Emergency crews respond to gas leak

A Red Deer emergency hazardous materials team responded to a small liquified petroleum gas leak Monday morning at the Advantage Oil and Gas Ltd. facility site at the east end of 39th Street.

A worker passes near the liquid petroleum gas tank that leaked on the Advantage Oil and Gas compressor site

A worker passes near the liquid petroleum gas tank that leaked on the Advantage Oil and Gas compressor site

Red Deer’s emergency hazardous materials team responded to a small liquid petroleum gas leak on Monday morning at the Advantage Oil and Gas Ltd. gas compressor plant at the east end of 39th Street.

At about 7:50 a.m., a passing motorist spotted a vapour cloud and reported the leak at the facility on the city limits where sweet natural gas from eight well lines are compressed and processed.

Red Deer Emergency Services crews safely shut down the leak by about 9:15 a.m.

“I don’t think any of the houses were at risk. The volume of the leak and the pressure coming out, with the wind dissipating, there was no risk to the houses at all,” said fire chief Jack MacDonald at the scene near Devonshire.

Don Boyce, manager of health and safety with Advantage, said .48 cubic metres of gas was released out of the 78 cubic metre holding tank. Gas escaped from a valve on the truck loading line at the tank.

“The valve has been repaired. There’s no further issues.

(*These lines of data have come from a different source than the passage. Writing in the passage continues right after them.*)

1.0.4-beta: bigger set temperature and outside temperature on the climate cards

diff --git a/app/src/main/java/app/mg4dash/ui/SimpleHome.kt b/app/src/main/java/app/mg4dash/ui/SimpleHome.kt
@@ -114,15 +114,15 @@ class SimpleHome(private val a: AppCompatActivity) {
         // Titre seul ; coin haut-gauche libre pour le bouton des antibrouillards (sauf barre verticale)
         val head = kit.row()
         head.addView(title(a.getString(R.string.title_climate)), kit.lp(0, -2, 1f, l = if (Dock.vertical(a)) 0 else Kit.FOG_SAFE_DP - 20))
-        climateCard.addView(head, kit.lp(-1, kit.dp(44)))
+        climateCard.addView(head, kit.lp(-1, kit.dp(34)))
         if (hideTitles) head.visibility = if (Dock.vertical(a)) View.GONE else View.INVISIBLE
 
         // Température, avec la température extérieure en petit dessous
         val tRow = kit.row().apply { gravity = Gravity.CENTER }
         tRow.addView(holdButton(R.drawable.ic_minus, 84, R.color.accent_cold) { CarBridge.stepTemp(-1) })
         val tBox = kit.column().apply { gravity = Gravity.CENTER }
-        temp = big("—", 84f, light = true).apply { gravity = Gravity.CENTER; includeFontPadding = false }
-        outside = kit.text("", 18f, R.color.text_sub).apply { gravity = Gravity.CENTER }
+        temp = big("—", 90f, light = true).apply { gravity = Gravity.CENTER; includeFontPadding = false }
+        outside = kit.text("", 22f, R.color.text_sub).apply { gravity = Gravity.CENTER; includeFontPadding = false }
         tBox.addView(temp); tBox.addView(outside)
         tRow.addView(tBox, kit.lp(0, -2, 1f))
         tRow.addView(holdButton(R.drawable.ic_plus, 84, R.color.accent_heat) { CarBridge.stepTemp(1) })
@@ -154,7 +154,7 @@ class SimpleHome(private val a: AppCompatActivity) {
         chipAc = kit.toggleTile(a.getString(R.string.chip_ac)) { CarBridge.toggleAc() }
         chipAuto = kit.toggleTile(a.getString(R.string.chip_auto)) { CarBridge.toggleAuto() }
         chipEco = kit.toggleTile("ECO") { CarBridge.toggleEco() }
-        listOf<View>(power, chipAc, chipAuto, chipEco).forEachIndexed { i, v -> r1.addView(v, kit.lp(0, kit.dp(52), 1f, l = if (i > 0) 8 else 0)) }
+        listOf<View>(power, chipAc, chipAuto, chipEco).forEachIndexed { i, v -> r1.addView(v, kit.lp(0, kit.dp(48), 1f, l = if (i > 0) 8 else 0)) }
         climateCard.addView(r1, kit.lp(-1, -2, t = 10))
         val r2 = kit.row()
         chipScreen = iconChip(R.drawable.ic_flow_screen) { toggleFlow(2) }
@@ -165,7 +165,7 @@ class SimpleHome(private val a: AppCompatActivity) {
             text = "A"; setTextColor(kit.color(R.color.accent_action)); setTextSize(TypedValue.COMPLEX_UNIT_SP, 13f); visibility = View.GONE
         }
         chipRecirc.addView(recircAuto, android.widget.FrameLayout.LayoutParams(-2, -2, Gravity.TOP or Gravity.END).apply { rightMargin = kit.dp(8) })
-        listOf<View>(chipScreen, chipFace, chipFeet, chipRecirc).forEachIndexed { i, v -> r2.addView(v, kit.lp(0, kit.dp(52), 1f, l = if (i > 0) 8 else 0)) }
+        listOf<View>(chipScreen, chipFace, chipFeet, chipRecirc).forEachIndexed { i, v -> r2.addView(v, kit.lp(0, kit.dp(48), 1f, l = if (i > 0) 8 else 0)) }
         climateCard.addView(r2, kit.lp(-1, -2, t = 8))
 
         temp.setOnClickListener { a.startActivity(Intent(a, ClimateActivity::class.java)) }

We’ll be doing a thorough investigation to find out the root cause of what initiated that failure at the valve,” Boyce said.

Liquefied petroleum gas, stored in the tank before it’s trucked off the site, is a mixture of hydrocarbon gases and is used as fuel in heating appliances and vehicles.

Other equipment on site was also going to be checked.

On Monday, the Energy Resources Conservation Board, which is involved in the investigation, gave Advantage the clearance to start back up.

Boyce said the plant is checked daily. Prior to the leak, it was checked at 1:30 p.m. on Sunday.

There have been no other leaks at the plant since Advantage took it over in the summer of 2001, he said.

MacDonald said it turned out to be a “relatively simple operation” but was initially declared a major hazmat emergency to ensure all the trucks and equipment were called to the scene and proper precautions were taken.

“A lot of hazmat incidents get out of hand when you don’t take precautions so we took the safe route. We took our time, made sure everyone knew what the plan was and made sure all the backup teams were ready and in place and then we went in,” MacDonald said.

szielinski@bprda.wpengine.com